◆ Required work
The required result is a copy of each line below in which "participant" appears.

Before and after images:
[Start of Attachment]

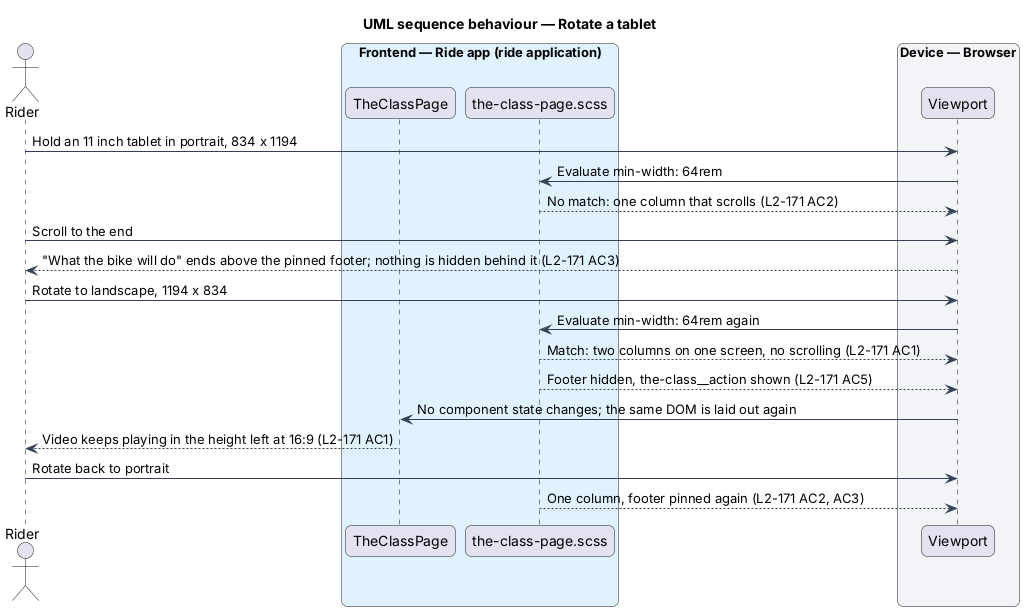
Before: docs/detailed-designs/ui/fit-the-class-to-every-form-factor/diagrams/sequence-rotate-a-tablet.png, a diagram exported from PlantUML (QuinntyneBrown/ride-one).
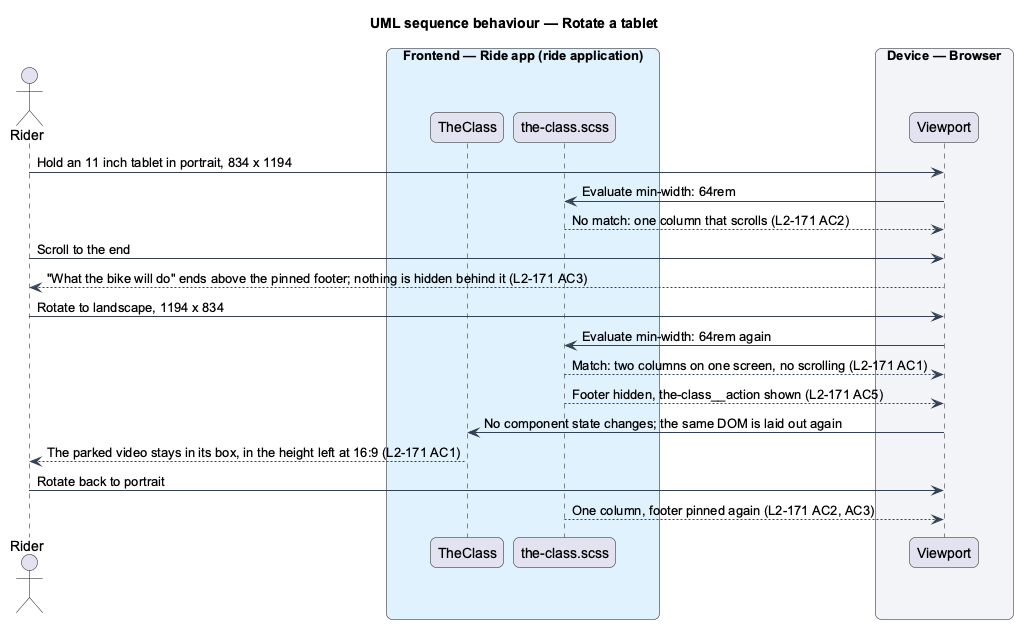
The same file after the commit.

Diff of the diagram source:
```diff
@@ -16,8 +16,8 @@
 }
 actor "Rider" as rider
 box "Frontend — Ride app (ride application)" #E0F2FE
-  participant "TheClassPage" as page
-  participant "the-class-page.scss" as sheet
+  participant "TheClass" as page
+  participant "the-class.scss" as sheet
 end box
 box "Device — Browser" #F2F4F7
   participant "Viewport" as viewport
@@ -32,7 +32,7 @@
 sheet --> viewport : Match: two columns on one screen, no scrolling (L2-171 AC1)
 sheet --> viewport : Footer hidden, the-class~__action shown (L2-171 AC5)
 viewport -> page : No component state changes; the same DOM is laid out again
-page --> rider : Video keeps playing in the height left at 16:9 (L2-171 AC1)
+page --> rider : The parked video stays in its box, in the height left at 16:9 (L2-171 AC1)
 rider -> viewport : Rotate back to portrait
 sheet --> viewport : One column, footer pinned again (L2-171 AC2, AC3)
 @enduml
```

[End of Attachment]

◆ Result for this exercise
-  participant "TheClassPage" as page
-  participant "the-class-page.scss" as sheet
+  participant "TheClass" as page
+  participant "the-class.scss" as sheet
   participant "Viewport" as viewport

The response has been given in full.